# What the task requires
Copy every line of the data in which the word "xlsx" occurs.

(Image comparison data)
________
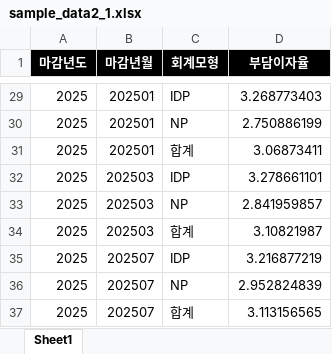
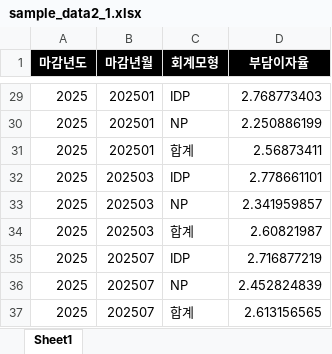
Before and after one commit to MALife-AI/Actuarial-Report, an Excel workbook: data/sample_data2_1.xlsx, sheet Sheet1, drawn as a sheet; only a part is shown, gaps mark what is left out; values as stored, in another font and other column widths than the file's, no borders; the diff covers the shown part only; the diff names each change by its address in the sheet, - before the commit and + after, or states it on an @@ line.

```diff
--- a/data/sample_data2_1.xlsx (sheet Sheet1)
+++ b/data/sample_data2_1.xlsx (sheet Sheet1)
-D29 (부담이자율): 3.268773403
+D29 (부담이자율): 2.768773403
-D30 (부담이자율): 2.750886199
+D30 (부담이자율): 2.250886199
-D31 (부담이자율): 3.06873411
+D31 (부담이자율): 2.56873411
-D32 (부담이자율): 3.278661101
+D32 (부담이자율): 2.778661101
-D33 (부담이자율): 2.841959857
+D33 (부담이자율): 2.341959857
-D34 (부담이자율): 3.10821987
+D34 (부담이자율): 2.60821987
-D35 (부담이자율): 3.216877219
+D35 (부담이자율): 2.716877219
-D36 (부담이자율): 2.952824839
+D36 (부담이자율): 2.452824839
-D37 (부담이자율): 3.113156565
+D37 (부담이자율): 2.613156565
```
Also changed, not shown: 27 edited cells elsewhere in this sheet, data/sample_data1.xlsx, data/sample_data2_2.xlsx, 1 other file.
________
# Answer space
Before and after one commit to MALife-AI/Actuarial-Report, an Excel workbook: data/sample_data2_1.xlsx, sheet Sheet1, drawn as a sheet; only a part is shown, gaps mark what is left out; values as stored, in another font and other column widths than the file's, no borders; the diff covers the shown part only; the diff names each change by its address in the sheet, - before the commit and + after, or states it on an @@ line.
--- a/data/sample_data2_1.xlsx (sheet Sheet1)
+++ b/data/sample_data2_1.xlsx (sheet Sheet1)
Also changed, not shown: 27 edited cells elsewhere in this sheet, data/sample_data1.xlsx, data/sample_data2_2.xlsx, 1 other file.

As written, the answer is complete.